Five simple reasons to love CO2 oil

1)      It’s made using tried and true methods- the same methods that have long been used in the manufacturing of essential oils, fragrances, teas, nut oils, and hops (yep, those same ones that make all the difference in your craft brew).

2)      It’s an FDA-approved process that utilizes an FDA-approved solvent.

3)      It’s low volume and closed-loop, so the actual carbon footprint of the extraction process is low.

4)      It preserves more than just THC, making your oil taste great and create a high that mirrors that of the flower.

5)      It hasn’t blown anybody up.

What Makes A Craft Extract

Most Oregonians are comfortable with the characteristics of a craft brew or a good glass of wine, but in this emerging market few people have had enough exposure to the diversity of product to have a handle on the complexities of what is craft, and what is just Bud Lite.

The short answer is that craft extracts as much as possible preserve the flavors, and effects of the original plant, with no stripping of terpenes, adding of flavors, or exposure to toxic chemicals.

What to Look For:

Color- full-profile extracts range in color from light honey to deep amber and may be slightly cloudy.

Flavor- just like grapes, a craft flower and its extract will produce a full-bodied flavor that may be earthy, sweet, floral, or even peppery.

Consistency- craft extracts are typically a jelly-like or honey consistency

Changes/Separation Over Time- as with any oil-based mixture craft extracts may show signs of settling or separation over time.

The Label- Look for products with higher terpene and trace cannabinoid content (greater than 5%) and slightly lower THC (lower than 80%)

What to Avoid:

Any product you can’t see.

Dark blacks or green- these are evidence of residual organics and chlorophylls.

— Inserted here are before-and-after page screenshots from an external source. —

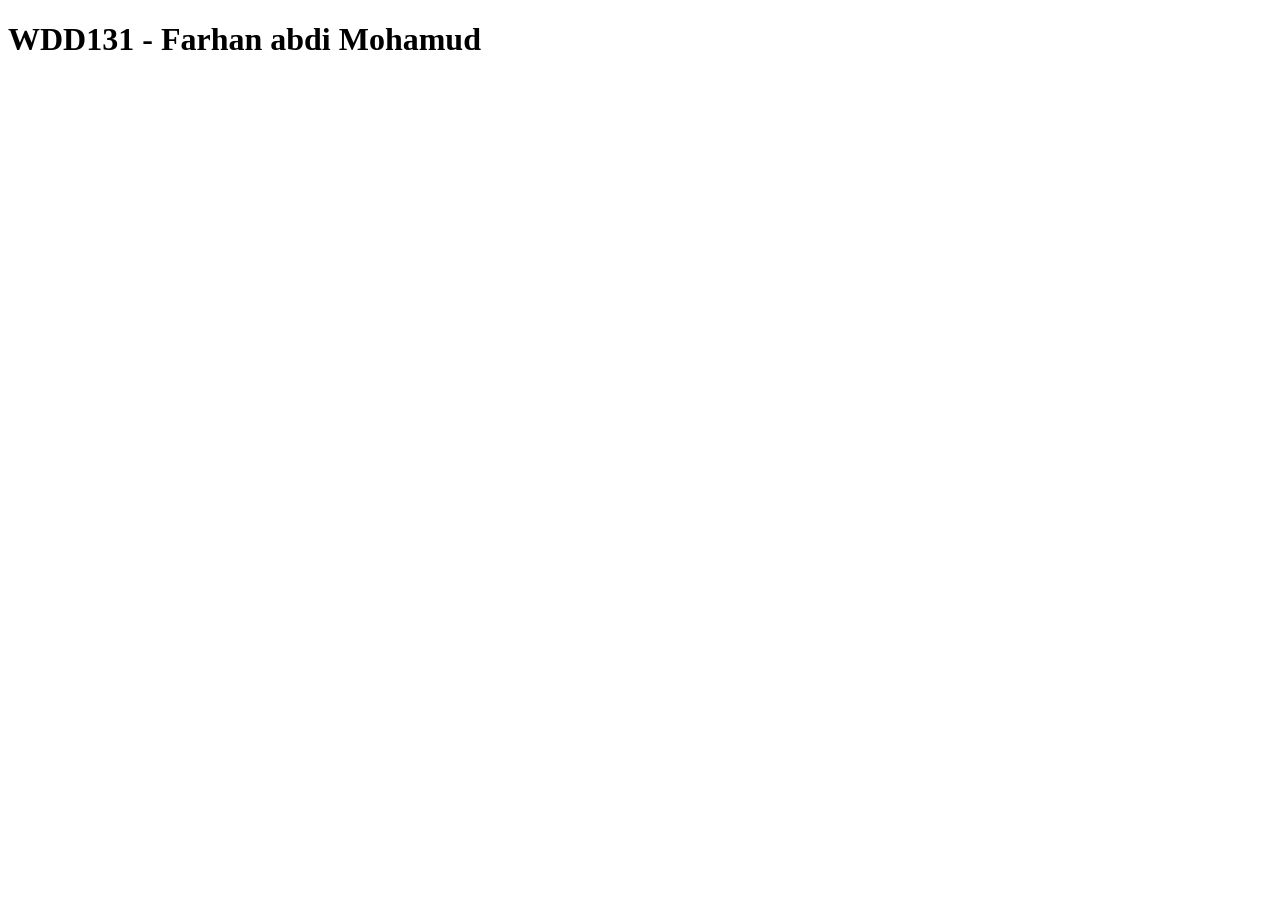
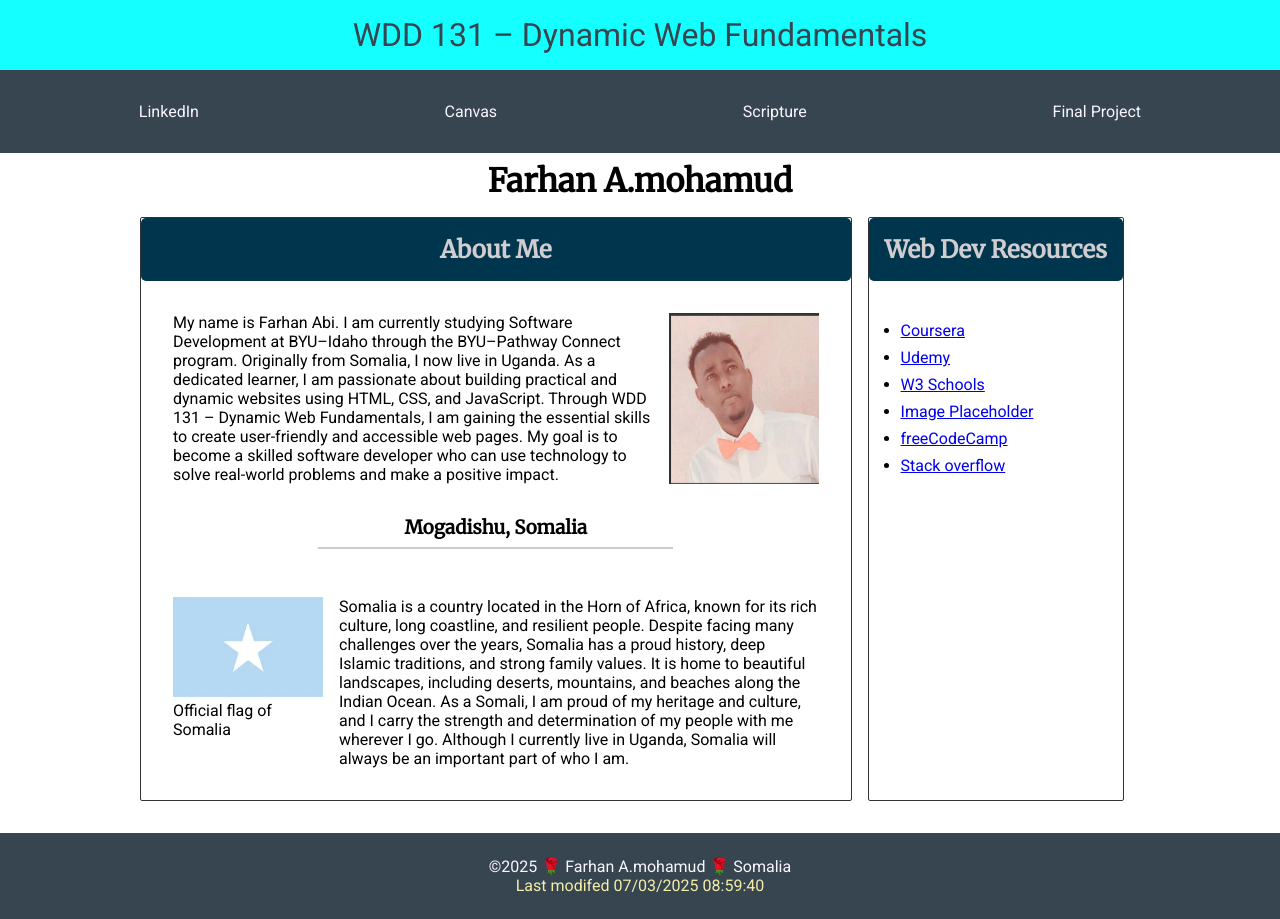
Before and after one commit to Afcyare/wdd131, a plain HTML site: page index.html in a window 1280 px wide. Before the commit the page ends 800 px from the top, so only its background shows below. Drawn offline with Linux system fonts and the light colour scheme.

Commit message:
week01 project

```diff
--- a/index.html
+++ b/index.html
@@ -3,9 +3,61 @@
 <head>
     <meta charset="UTF-8">
     <meta name="viewport" content="width=device-width, initial-scale=1.0">
-    <title>WDD131</title>
+    <meta name="author" content="Farhan Abdi Mohamud">
+    <meta name="description" content="Home page project by Farhan Abi for WDD 131 – Dynamic Web Fundamentals, demonstrating HTML, CSS, and JavaScript to create a responsive and dynamic web experience.">
+    <link href="https://fonts.googleapis.com/css2?family=Roboto&family=Merriweather&display=swap" rel="stylesheet">
+    <link rel="stylesheet" href="styles/base.css">
+    <script src="scripts/getdates.js" defer></script>
+    <title>WDD 131 – Dynamic Web Fundamentals – Farhan A.mohamud</title>
 </head>
 <body>
-    <h1>WDD131 - Farhan abdi Mohamud</h1>
+    <header>
+        <span id="course-title">WDD 131 – Dynamic Web Fundamentals</span>
+        <nav>
+            <ul>
+                <li><a href="https://www.linkedin.com/in/farhan-abdi-mohamud-42759a2a5/" target="_blank">LinkedIn</a></li>
+                <li><a href="https://byupw.instructure.com/" target="_blank">Canvas</a></li>
+                <li><a href="https://quran.com/5?startingVerse=116" target="_blank">Scripture</a></li>
+                <li><a href="#">Final Project</a></li>
+            </ul>
+        </nav>
+    </header>
+
+    <main>
+        <h1>Farhan A.mohamud</h1>
+        <section class="card">
+            <h2>About Me</h2>
+            <div class="about about-me">
+                <p>My name is Farhan Abi. I am currently studying Software Development at BYU–Idaho through the BYU–Pathway Connect program. Originally from Somalia, I now live in Uganda. As a dedicated learner, I am passionate about building practical and dynamic websites using HTML, CSS, and JavaScript. Through WDD 131 – Dynamic Web Fundamentals, I am gaining the essential skills to create user-friendly and accessible web pages. My goal is to become a skilled software developer who can use technology to solve real-world problems and make a positive impact.</p>
+                <img src="images/profile.png" alt="a profile phot of Farhan Abdi">
+            </div>
+
+            <h3>Mogadishu, Somalia</h3>
+            <hr>
+            <div class="about about-somalia">
+                <figure>
+                    <img src="images/somalia.png" alt="Somali flag">
+                    <figcaption>Official flag of Somalia</figcaption>
+                </figure>
+                <p>Somalia is a country located in the Horn of Africa, known for its rich culture, long coastline, and resilient people. Despite facing many challenges over the years, Somalia has a proud history, deep Islamic traditions, and strong family values. It is home to beautiful landscapes, including deserts, mountains, and beaches along the Indian Ocean. As a Somali, I am proud of my heritage and culture, and I carry the strength and determination of my people with me wherever I go. Although I currently live in Uganda, Somalia will always be an important part of who I am.</p>
+            </div>
+        </section>
+        <section class="card">
+            <h2>Web Dev Resources</h2>
+            <ul>
+                <li><a href="https://www.coursera.org/" target="_blank">Coursera</a></li>
+                <li><a href="https://www.udemy.com/" target="_blank">Udemy</a></li>
+                <li><a href="https://www.w3schools.com/" target="_blank">W3 Schools</a></li>
+                <li><a href="https://placehold.co/" target="_blank">Image Placeholder</a></li>
+                <li><a href="https://www.freecodecamp.org/learn/full-stack-developer/lecture-welcome-to-freecodecamp/how-can-you-build-effective-learning-habits-and-work-smarter" target="_blank">freeCodeCamp</a></li>
+                <li><a href="https://stackoverflow.com/" target="_blank">Stack overflow</a></li>
+            </ul>
+        </section>
+    </main>
+
+    <footer>
+        <p>&copy;<span id="currentyear"></span> 🌹 Farhan A.mohamud 🌹 Somalia</p>
+        <p id="lastModified"></p>
+    </footer>
 </body>
 </html>
--- /dev/null
+++ b/scripts/getdates.js
@@ -0,0 +1,7 @@
+const getYear = document.getElementById("currentyear");
+const lastModified = document.getElementById("lastModified")
+
+const year = new Date().getFullYear();
+getYear.textContent = year;
+
+lastModified.textContent = `Last modifed ${document.lastModified}`
--- /dev/null
+++ b/styles/base.css
@@ -0,0 +1,131 @@
+*{
+    margin: 0;
+    padding: 0;
+    box-sizing: border-box;
+}
+
+body {
+  font-family: 'Roboto', sans-serif; /* Main text */
+}
+
+
+h1, h2, h3 {
+  font-family: 'Merriweather', serif; /* Elegant headings */
+}
+
+header{
+    background-color: #14ffff;
+    color: #36454f;
+}
+header #course-title{
+    display: block;
+    padding: 1rem;
+    text-align: center;
+    font-size: 2rem;
+}
+header nav{
+background-color: #36454f;
+padding: 1rem;
+}
+header ul{
+    display: flex;
+    list-style: none;
+    justify-content: space-around;
+
+}
+
+nav a{
+    display: block;
+    color: #f9f5ff;
+    text-decoration: none;
+    padding: 1rem;
+    text-align: center;
+ }
+
+ nav a:hover{
+    background-color: #14ffff;
+    color: #36454f;
+
+    transition: all 0.3s ease;
+ }
+
+ main{
+    display: grid;
+    grid-template-columns: 1fr auto auto;
+    max-width: 1000px;
+    height: auto;
+    margin: 0 auto;
+    gap: 1rem;
+    margin-bottom: 2rem;
+ }
+
+ main h1 {
+    grid-column: 1/4;
+    margin-top: .5rem;
+    text-align: center;
+ }
+ .card{
+    /* padding: 2rem; */
+    border: 1px solid #333;
+    border-radius: 2px;
+    width: 100%;
+ }
+
+ .card ul{
+    padding: 2rem;
+ }
+ .card ul li{
+    margin-top: 0.5rem;
+ }
+ .card h2{
+    background-color: #00364d;
+    color: #d1ccd0;
+    padding: 1rem;
+    text-align: center;
+    border-radius: 5px;
+ }
+
+ .card h3{
+    text-align: center;
+ }
+ .card hr{
+    width: 50%;
+    margin: 0 auto;
+    margin-top: 0.5rem;
+    margin-bottom: 1rem;
+    border: 1px solid #ccc;
+ }
+.about{
+    display: flex;
+    gap: 1rem;
+    padding: 2rem;
+}
+ .about img{
+    width: 150px;
+ }
+
+ @media (max-width: 796px) {
+  .about {
+    flex-direction: column;
+    align-items: center;
+    text-align: center;
+  }
+
+  .about img {
+    width: 80%;
+    height: auto;
+  }
+}
+
+
+footer{
+    background-color: #36454f;
+    padding: 1.5rem;
+    color: #f9f5ff;
+    text-align: center;
+
+}
+
+footer #lastModified{
+    color: #f5eea8;
+}
```
Also changed, not shown: images/profile.png (added), images/somalia.png (added).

Anything derived using butane or any other toxic solvent.

Artificial terpenes or terpenes derived from other plants.

Artificial flavors.

THC- only products.